Through E-STARS II, prospective teachers will learn how to address the specific challenges and opportunities of rural schools and students by providing innovative and creative secondary science and math courses.

E-STARS II builds upon the success of Juniata’s initial Robert Noyce Teacher Scholarship Program-funded initiative E-STARS project.

“We are so excited to be able to continue the work that we started with the initial E-STARS grant that meant scholarships, and summer internship awards for our students,” said Jones. “There is a shortage of STEM teachers, and our Juniata students are highly sought after. These additional funds make it easier for our students to also pursue study aboard opportunities and professional conferences. They will also be networking with young STEM teachers currently in the field.”

Over five years, E-STARS II will provide scholarships for 24 Juniata undergraduate juniors and seniors studying STEM secondary education. These future educators will be trained in culturally relevant and sustaining educational practices to ensure they provide and champion an equitable educational opportunity for all students, along with summer research and field placement opportunities.

The project includes partnerships with five local districts, Altoona Area School District, Huntingdon Area School District, Mount Union Area School District, Juniata Valley School District, and Tyrone Area School District, and integrates the Science in Motion program, which supports rural middle and high schools by providing mobile educators, equipment, and materials as well as professional development for teachers.

“The Science in Motion program is an excellent way for students to gain exposure to a variety of science teachers in a rural classroom setting,” said Leckvarcik.

The end goal of this work is to prepare students in rural areas, where the need for a strong, well-trained, and educated STEM workforce is a national priority, to pursue STEM disciplines in college and the workplace. Creating opportunities for a high-quality, equitable STEM education provides a foundation for future generations to succeed in this much-needed field.

Jones, White and Leckvarcik were joined in the grant application process by Kathy Westcott, Charles A. Dana Professor of Psychology, and supported by Katie Dickey, director of grants and foundation relations.

The Robert Noyce Teacher Scholarship Program supports talented STEM undergraduate majors and professionals to become effective K-12 STEM teachers and experienced, exemplary K-12 teachers to become STEM master teachers in high-need school districts. It also supports research on the persistence, retention, and effectiveness of K-12 STEM teachers in high-need school districts.

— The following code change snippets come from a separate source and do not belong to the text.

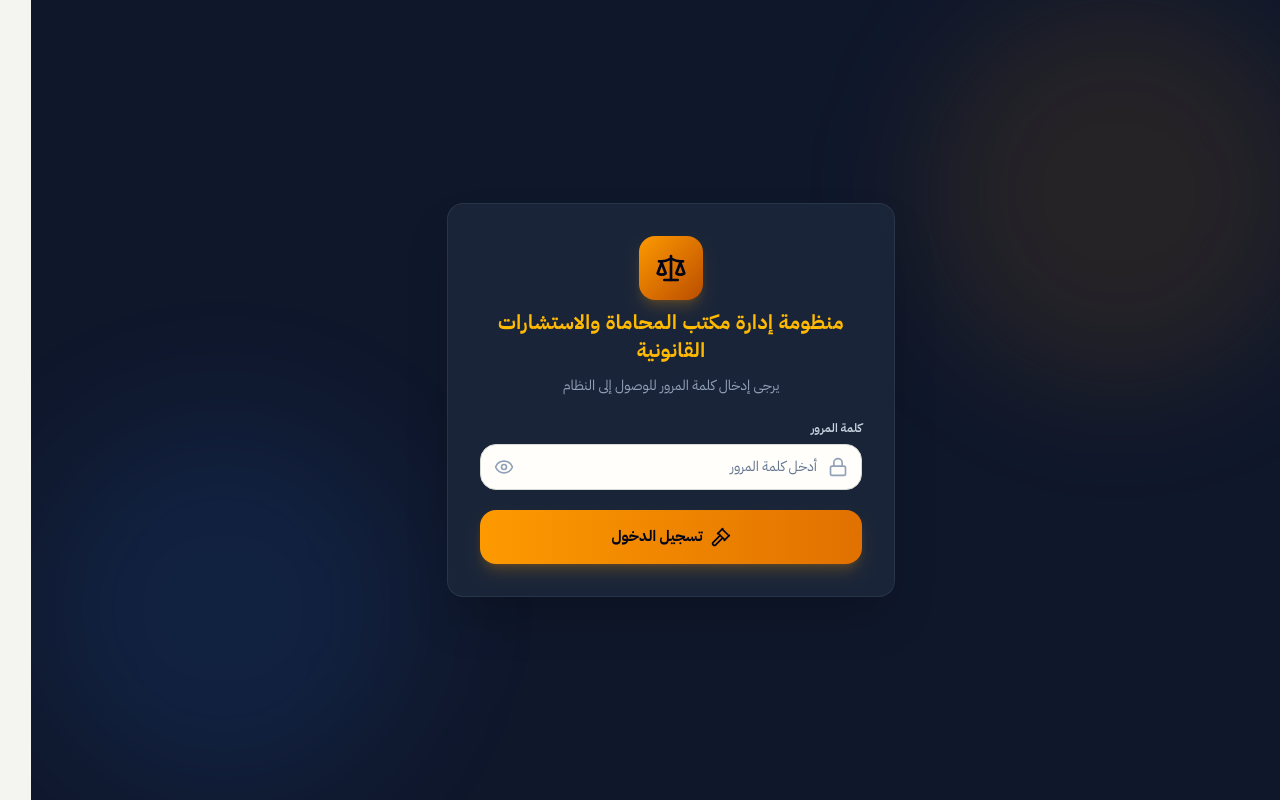
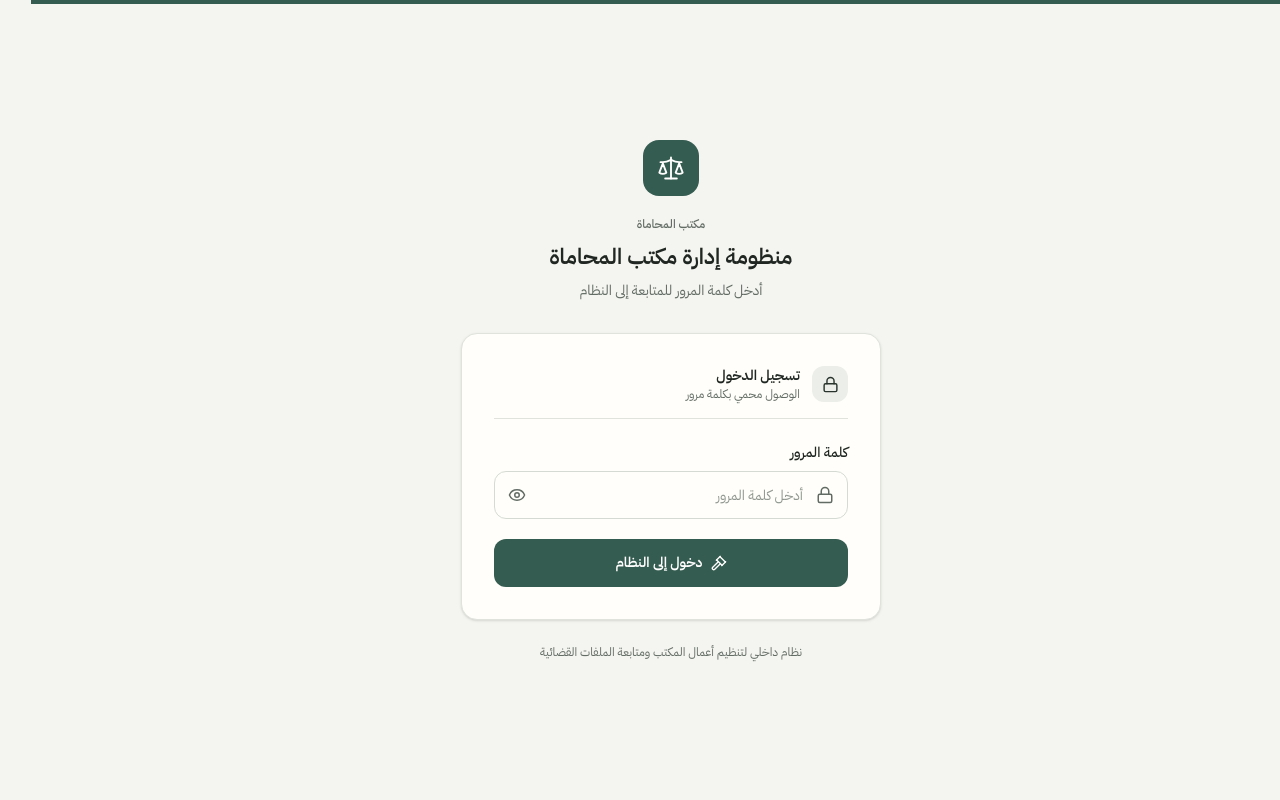
Before and after one commit to saidjmohamed/law-firm-management, a Next.js app: page /login in a window 1280 px wide. Built offline with nearby package versions, Linux system fonts and the light colour scheme.

Commit message:
Redesign Arabic login screen with restrained legal identity

```diff
--- a/src/app/login/page.tsx
+++ b/src/app/login/page.tsx
@@ -30,48 +30,55 @@ export default function LoginPage() {
         const data = await res.json().catch(() => ({}));
         setError(data.error || 'كلمة المرور غير صحيحة');
       }
-    } catch (err) {
-      setError('حدث خطأ في الاتصال بالخادم');
+    } catch {
+      setError('تعذر الاتصال بالخادم، يرجى المحاولة مجدداً');
     } finally {
       setLoading(false);
     }
   };
 
   return (
-    <div dir="rtl" className="min-h-screen flex items-center justify-center bg-slate-900 text-slate-100 p-4 relative overflow-hidden font-sans">
-      <div className="absolute top-0 right-0 w-96 h-96 bg-amber-500/10 rounded-full blur-3xl -z-0 pointer-events-none" />
-      <div className="absolute bottom-0 left-0 w-96 h-96 bg-blue-500/10 rounded-full blur-3xl -z-0 pointer-events-none" />
+    <main dir="rtl" className="relative flex min-h-screen items-center justify-center overflow-hidden bg-background px-4 py-10 text-foreground">
+      <div className="pointer-events-none absolute inset-x-0 top-0 h-1 bg-primary" aria-hidden="true" />
+      <div className="relative z-10 w-full max-w-[420px]">
+        <div className="mb-8 text-center">
+          <div className="mx-auto mb-5 flex h-14 w-14 items-center justify-center rounded-xl bg-primary text-primary-foreground">
+            <Scale className="h-7 w-7" strokeWidth={1.6} />
+          </div>
+          <p className="mb-2 text-xs font-medium text-muted-foreground">مكتب المحاماة</p>
+          <h1 className="text-[22px] font-semibold leading-[1.5] text-foreground">
+            منظومة إدارة مكتب المحاماة
+          </h1>
+          <p className="mt-2 text-sm text-muted-foreground">
+            أدخل كلمة المرور للمتابعة إلى النظام
+          </p>
+        </div>
 
-      <div className="w-full max-w-md z-10">
-        <div className="bg-slate-800/80 backdrop-blur-md border border-slate-700/60 rounded-2xl shadow-2xl p-8 space-y-6">
-          <div className="text-center space-y-3">
-            <div className="inline-flex items-center justify-center w-16 h-16 rounded-2xl bg-gradient-to-br from-amber-500 to-amber-700 text-slate-950 shadow-lg shadow-amber-500/20 mb-2">
-              <Scale className="w-8 h-8" />
+        <section className="rounded-xl border border-border bg-card p-6 shadow-sm sm:p-8">
+          <div className="mb-6 flex items-center gap-3 border-b border-border pb-4">
+            <div className="flex h-9 w-9 items-center justify-center rounded-lg bg-secondary text-secondary-foreground">
+              <Lock className="h-[17px] w-[17px]" />
             </div>
-            <h1 className="text-xl font-bold tracking-wide text-amber-400">
-              منظومة إدارة مكتب المحاماة والاستشارات القانونية
-            </h1>
-            <p className="text-sm text-slate-400">
-              يرجى إدخال كلمة المرور للوصول إلى النظام
-            </p>
+            <div>
+              <h2 className="text-sm font-semibold text-foreground">تسجيل الدخول</h2>
+              <p className="text-xs text-muted-foreground">الوصول محمي بكلمة مرور</p>
+            </div>
           </div>
 
           {error && (
-            <div className="p-3.5 rounded-xl bg-red-500/10 border border-red-500/30 text-red-400 text-sm flex items-center gap-2">
-              <ShieldCheck className="w-4 h-4 shrink-0 text-red-400" />
+            <div role="alert" className="mb-5 flex items-center gap-2 rounded-lg border border-destructive/25 bg-destructive/5 p-3 text-sm text-destructive">
+              <ShieldCheck className="h-4 w-4 shrink-0" />
               <span>{error}</span>
             </div>
           )}
 
           <form onSubmit={handleSubmit} className="space-y-5">
             <div className="space-y-2">
-              <label htmlFor="password" className="block text-xs font-semibold text-slate-300">
+              <label htmlFor="password" className="block text-sm font-medium text-foreground">
                 كلمة المرور
               </label>
               <div className="relative">
-                <div className="absolute inset-y-0 right-0 pr-3.5 flex items-center pointer-events-none text-slate-400">
-                  <Lock className="w-5 h-5" />
-                </div>
+                <Lock className="pointer-events-none absolute inset-y-0 right-3.5 my-auto h-[18px] w-[18px] text-muted-foreground" />
                 <input
                   id="password"
                   type={showPassword ? 'text' : 'password'}
@@ -80,15 +87,15 @@ export default function LoginPage() {
                   autoComplete="current-password"
                   required
                   placeholder="أدخل كلمة المرور"
-                  className="w-full pr-11 pl-11 py-3 bg-slate-900/90 border border-slate-700 rounded-xl text-slate-100 placeholder-slate-500 text-sm focus:outline-none focus:border-amber-500 focus:ring-1 focus:ring-amber-500 transition-all text-right"
+                  className="h-12 w-full rounded-lg border border-input bg-background pe-11 ps-11 text-sm text-foreground outline-none transition-colors placeholder:text-muted-foreground/70 focus:border-primary focus:ring-2 focus:ring-ring/15"
                 />
                 <button
                   type="button"
                   onClick={() => setShowPassword(!showPassword)}
-                  className="absolute inset-y-0 left-0 pl-3.5 flex items-center text-slate-400 hover:text-slate-200 transition-colors"
+                  className="absolute inset-y-0 left-0 flex items-center px-3.5 text-muted-foreground hover:text-foreground"
                   aria-label={showPassword ? 'إخفاء كلمة المرور' : 'إظهار كلمة المرور'}
                 >
-                  {showPassword ? <EyeOff className="w-5 h-5" /> : <Eye className="w-5 h-5" />}
+                  {showPassword ? <EyeOff className="h-[18px] w-[18px]" /> : <Eye className="h-[18px] w-[18px]" />}
                 </button>
               </div>
             </div>
@@ -96,23 +103,27 @@ export default function LoginPage() {
             <button
               type="submit"
               disabled={loading}
-              className="w-full py-3.5 px-4 bg-gradient-to-r from-amber-500 to-amber-600 hover:from-amber-400 hover:to-amber-500 text-slate-950 font-bold rounded-xl shadow-lg shadow-amber-500/20 transition-all duration-200 flex items-center justify-center gap-2 disabled:opacity-50 disabled:cursor-not-allowed"
+              className="flex h-12 w-full items-center justify-center gap-2 rounded-lg bg-primary px-4 text-sm font-semibold text-primary-foreground hover:bg-primary/90 disabled:cursor-not-allowed disabled:opacity-60"
             >
               {loading ? (
                 <>
-                  <Loader2 className="w-5 h-5 animate-spin" />
-                  <span>جاري تسجيل الدخول...</span>
+                  <Loader2 className="h-4 w-4 animate-spin" />
+                  <span>جارٍ التحقق</span>
                 </>
               ) : (
                 <>
-                  <Gavel className="w-5 h-5" />
-                  <span>تسجيل الدخول</span>
+                  <Gavel className="h-4 w-4" />
+                  <span>دخول إلى النظام</span>
                 </>
               )}
             </button>
           </form>
-        </div>
+        </section>
+
+        <p className="mt-6 text-center text-xs text-muted-foreground">
+          نظام داخلي لتنظيم أعمال المكتب ومتابعة الملفات القضائية
+        </p>
       </div>
-    </div>
+    </main>
   );
 }
```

Contact April Feagley at feaglea@juniata.edu or (814) 641-3131 for more information.